I’ve had the Marksman in my sights for a while, but have been unsuccessful in ticking it off until now. One of my previous failed attempts was due to a bank holiday kitchen closure, and as it happens that afternoon wasn’t marred by disappointment, but fortunate discovery as we decided on Bella Vita at Broadway market, and happened to taste the most sublime crab ravioli in London, heavenly pockets of crustacean royalty encased in fresh sheets of pasta – all enough to ensure the first choice of venue was the last thing on my mind.

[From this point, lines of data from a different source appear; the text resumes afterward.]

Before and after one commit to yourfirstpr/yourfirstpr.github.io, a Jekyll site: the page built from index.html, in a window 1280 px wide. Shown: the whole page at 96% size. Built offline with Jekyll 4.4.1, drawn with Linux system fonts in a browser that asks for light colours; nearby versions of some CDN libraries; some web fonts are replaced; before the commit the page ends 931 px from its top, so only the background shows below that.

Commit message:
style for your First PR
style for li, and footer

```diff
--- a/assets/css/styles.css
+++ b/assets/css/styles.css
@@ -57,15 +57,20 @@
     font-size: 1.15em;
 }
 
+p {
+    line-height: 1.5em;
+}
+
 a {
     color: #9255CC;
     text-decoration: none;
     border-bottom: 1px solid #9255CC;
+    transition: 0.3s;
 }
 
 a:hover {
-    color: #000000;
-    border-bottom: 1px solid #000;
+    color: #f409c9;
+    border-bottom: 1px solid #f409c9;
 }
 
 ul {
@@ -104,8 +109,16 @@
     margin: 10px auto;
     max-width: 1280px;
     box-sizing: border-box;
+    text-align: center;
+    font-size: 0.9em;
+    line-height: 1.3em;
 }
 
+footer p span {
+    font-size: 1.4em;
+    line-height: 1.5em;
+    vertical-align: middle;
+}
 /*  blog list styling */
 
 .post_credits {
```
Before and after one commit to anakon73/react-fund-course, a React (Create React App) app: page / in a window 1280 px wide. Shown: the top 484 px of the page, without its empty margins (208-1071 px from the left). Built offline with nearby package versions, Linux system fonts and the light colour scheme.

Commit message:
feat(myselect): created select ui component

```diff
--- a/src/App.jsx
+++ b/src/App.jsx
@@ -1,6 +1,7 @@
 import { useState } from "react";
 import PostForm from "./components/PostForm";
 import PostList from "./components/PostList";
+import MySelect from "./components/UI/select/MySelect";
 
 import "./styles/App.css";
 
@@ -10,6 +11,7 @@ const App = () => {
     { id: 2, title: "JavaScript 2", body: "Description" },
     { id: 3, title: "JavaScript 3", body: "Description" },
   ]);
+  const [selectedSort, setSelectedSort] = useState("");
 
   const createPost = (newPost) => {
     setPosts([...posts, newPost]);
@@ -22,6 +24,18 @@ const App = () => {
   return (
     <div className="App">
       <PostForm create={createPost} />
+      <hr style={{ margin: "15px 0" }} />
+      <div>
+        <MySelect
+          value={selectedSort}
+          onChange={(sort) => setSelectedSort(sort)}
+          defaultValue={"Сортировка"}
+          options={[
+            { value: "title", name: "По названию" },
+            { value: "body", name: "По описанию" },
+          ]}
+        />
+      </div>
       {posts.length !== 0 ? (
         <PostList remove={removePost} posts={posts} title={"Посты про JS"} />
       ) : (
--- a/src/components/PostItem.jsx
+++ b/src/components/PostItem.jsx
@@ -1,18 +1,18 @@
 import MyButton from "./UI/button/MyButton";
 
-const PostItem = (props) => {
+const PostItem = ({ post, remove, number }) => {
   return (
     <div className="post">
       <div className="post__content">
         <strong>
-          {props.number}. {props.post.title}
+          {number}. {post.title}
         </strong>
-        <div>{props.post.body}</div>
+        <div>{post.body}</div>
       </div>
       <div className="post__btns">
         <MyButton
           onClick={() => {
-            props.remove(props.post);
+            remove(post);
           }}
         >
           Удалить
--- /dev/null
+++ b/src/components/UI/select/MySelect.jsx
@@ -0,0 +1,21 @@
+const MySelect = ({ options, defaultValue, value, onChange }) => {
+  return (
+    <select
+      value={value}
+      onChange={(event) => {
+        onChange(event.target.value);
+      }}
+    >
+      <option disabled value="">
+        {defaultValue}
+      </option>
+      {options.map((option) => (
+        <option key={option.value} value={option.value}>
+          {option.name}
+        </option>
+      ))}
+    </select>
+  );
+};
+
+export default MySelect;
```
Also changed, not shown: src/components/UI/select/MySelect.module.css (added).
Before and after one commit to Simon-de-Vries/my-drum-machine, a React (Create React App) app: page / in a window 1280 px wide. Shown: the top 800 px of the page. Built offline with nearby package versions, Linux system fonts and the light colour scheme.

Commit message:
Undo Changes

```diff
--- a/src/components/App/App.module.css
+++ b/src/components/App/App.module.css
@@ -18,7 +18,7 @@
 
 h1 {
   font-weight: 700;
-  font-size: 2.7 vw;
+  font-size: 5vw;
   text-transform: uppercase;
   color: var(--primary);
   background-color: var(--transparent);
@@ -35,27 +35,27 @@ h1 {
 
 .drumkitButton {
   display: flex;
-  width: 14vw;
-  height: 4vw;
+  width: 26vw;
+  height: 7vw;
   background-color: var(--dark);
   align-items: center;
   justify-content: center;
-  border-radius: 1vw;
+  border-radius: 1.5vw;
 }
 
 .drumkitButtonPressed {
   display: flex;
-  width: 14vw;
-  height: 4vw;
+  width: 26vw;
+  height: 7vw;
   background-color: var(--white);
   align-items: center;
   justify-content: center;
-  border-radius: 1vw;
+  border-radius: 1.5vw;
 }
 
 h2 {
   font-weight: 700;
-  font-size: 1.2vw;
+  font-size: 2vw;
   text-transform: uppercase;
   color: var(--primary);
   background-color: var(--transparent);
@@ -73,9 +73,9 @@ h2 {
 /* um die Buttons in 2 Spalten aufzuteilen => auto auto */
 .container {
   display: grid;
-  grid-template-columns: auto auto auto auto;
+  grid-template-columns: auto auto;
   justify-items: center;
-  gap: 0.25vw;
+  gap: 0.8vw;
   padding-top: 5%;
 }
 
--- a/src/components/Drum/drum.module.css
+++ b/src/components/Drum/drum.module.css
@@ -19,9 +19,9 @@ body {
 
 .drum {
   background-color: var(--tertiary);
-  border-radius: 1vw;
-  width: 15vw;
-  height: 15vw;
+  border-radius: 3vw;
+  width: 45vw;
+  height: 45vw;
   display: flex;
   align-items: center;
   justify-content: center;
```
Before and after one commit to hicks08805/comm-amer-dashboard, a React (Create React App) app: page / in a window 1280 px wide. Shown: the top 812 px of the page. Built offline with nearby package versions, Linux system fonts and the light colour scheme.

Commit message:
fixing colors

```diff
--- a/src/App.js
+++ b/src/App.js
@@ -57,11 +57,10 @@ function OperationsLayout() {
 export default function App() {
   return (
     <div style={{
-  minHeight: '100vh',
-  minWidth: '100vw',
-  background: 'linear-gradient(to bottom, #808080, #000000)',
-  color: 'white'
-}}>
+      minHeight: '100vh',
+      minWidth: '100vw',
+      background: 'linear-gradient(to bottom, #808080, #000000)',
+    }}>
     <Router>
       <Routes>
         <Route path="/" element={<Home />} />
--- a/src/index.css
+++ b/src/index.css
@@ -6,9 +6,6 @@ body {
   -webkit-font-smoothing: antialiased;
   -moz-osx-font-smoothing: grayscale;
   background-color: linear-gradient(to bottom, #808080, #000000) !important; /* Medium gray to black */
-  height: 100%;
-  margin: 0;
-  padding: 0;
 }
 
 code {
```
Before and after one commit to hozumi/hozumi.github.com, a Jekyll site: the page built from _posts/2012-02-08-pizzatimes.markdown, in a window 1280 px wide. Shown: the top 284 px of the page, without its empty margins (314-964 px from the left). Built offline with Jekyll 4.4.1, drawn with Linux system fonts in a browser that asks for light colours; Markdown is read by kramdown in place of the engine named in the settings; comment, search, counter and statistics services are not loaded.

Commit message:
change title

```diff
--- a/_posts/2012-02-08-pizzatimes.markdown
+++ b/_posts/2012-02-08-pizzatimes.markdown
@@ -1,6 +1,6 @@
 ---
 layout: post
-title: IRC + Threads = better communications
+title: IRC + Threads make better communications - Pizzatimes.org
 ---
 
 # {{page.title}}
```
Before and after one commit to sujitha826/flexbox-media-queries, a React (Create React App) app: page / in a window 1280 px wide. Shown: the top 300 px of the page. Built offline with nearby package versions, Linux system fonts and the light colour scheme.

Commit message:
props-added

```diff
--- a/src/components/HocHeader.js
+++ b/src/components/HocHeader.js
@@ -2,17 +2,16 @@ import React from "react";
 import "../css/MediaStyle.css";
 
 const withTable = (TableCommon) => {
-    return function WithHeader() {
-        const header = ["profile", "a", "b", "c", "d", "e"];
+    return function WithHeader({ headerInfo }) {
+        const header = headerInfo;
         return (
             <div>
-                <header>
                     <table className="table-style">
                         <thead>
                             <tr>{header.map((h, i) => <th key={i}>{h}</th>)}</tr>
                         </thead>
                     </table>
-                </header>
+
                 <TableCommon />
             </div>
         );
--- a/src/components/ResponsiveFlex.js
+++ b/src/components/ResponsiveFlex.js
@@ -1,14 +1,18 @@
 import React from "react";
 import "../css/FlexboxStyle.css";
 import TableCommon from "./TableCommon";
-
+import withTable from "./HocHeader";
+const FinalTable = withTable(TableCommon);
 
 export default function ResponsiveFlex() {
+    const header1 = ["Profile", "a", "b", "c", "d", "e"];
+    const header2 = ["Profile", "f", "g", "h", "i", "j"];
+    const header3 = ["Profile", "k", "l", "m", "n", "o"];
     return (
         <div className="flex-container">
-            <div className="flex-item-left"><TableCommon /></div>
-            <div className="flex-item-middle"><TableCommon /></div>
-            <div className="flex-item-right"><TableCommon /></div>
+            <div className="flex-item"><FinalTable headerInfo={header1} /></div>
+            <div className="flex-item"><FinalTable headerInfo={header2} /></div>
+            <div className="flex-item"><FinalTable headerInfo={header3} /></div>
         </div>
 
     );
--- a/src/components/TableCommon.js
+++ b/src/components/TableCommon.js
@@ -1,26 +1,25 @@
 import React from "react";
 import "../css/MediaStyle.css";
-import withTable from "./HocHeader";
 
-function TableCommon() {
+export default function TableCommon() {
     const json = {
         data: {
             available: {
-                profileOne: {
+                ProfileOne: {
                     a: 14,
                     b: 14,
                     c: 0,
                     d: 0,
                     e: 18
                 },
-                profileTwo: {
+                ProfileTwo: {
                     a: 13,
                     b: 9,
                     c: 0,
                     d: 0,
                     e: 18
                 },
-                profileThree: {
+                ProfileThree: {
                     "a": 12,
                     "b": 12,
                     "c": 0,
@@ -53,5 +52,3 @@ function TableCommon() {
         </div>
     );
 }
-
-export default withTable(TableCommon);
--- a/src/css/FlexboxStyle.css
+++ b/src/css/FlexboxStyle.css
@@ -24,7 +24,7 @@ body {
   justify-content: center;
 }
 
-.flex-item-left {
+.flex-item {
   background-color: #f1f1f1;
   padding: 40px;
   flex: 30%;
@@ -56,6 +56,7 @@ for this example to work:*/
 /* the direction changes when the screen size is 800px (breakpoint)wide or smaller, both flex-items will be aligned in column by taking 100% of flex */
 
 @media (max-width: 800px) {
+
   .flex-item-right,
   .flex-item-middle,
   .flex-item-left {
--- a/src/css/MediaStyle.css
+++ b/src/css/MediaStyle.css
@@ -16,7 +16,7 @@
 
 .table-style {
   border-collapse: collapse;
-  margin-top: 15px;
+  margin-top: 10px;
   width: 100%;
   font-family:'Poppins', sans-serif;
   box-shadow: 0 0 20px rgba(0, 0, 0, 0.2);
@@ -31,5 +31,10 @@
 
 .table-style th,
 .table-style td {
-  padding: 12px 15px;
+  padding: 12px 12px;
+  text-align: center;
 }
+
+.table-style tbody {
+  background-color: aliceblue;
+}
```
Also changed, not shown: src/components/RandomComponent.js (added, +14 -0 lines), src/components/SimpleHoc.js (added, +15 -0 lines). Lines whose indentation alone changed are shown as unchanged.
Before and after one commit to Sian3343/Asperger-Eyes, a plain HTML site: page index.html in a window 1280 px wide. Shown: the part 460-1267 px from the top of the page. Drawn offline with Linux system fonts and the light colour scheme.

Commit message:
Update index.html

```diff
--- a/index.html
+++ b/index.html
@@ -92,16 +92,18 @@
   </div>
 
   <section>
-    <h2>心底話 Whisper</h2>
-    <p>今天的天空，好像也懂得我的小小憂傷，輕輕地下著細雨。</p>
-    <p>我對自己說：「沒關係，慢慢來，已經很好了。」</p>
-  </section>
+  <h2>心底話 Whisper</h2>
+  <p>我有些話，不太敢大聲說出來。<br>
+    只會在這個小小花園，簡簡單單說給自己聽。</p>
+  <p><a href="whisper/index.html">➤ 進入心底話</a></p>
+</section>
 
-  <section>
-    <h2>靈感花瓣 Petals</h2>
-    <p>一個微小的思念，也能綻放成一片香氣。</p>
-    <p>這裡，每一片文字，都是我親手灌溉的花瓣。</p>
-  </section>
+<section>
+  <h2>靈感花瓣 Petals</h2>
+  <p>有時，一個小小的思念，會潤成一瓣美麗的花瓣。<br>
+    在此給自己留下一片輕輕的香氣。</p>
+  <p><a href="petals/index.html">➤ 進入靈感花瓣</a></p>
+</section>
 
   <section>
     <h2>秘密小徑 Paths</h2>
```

The Marksman public house has been a trading pub since 1869, and as you can imagine has a legion of session drinkers not quite willing to let go of their favourite watering hole, so on the one hand you have a thirty something Hackney foodie coming to sample a casual red mullet with fennel and bergamot sat next to Ernie who is content to sit for hours sinking flagons of IPA. This clash of cultures is one of the most endearing parts of the Marksman – even if it does seem that Ernie has probably been here since 1869.
Sitting down to pore over the menu, and the small yet focussed selection of dishes on offer threw up numerous possibilities, so between three of us we ordered a small smattering of starters to share and plumped for our own main courses. Opening up we had some crispy pig skin, which was aerated and satisfyingly crunchy…the piggy popcorn gets thumbs up from us all. Cornish crab was the next to arrive and was the disappointment from round one, it was a little too subtle and was crying out for a kick of citrus, and had the unwelcome addition of quite a bit of shell. Rounding off we had clams which were pleasant enough with a sauce bordering on a classic marinière style, but with more boozy bite and less cream.
My main course of treacle cured pork belly was one of the more accomplished dishes of the day. Slow cooked and juicy it tasted remarkably like a frankfurter, which was wholly unexpected but certainly pleasing, as was the baby onion garnish which reminded me of pickled silver skin onions and had the same palate awakening sourness, coupled with a breath taking dollop of homemade mustard meant this dish had it all. The fried potato side dish was equally rather special, imagine a deep fried dauphinoise, utterly decadent and the only time we sat in complete silence throughout the entire lunch. The Spring green side was underwhelming in comparison and desperately needed seasoning.
Brown butter and honey tart was ordered for pudding and even thinking about it now is inducing large jowls of saliva to droop from my mouth. Inconceivably divine, rich and creamy, with an almost digestive biscuit savouriness to the base. It lasted 5 seconds.
Attention to detail at The Marksman is excellent, from the stark white plates and bowls to the mismatched antique cutlery and the parchment paper for the menus, all work together to create a sympathetic aesthetic in an ancient East End boozer. Service was particularly charming and anchors the whole experience.
The Marksman shoots, and is well on target with its rustic, old school flavours all executed with modern pizazz.
Lunch for 3 £168 with a couple of glasses of prosecco and a bottle of wine. 254 Hackney Road, London, E2 7SL. Check website for opening hours (as they are very detailed and slightly confusing!) marksmanpublichouse.com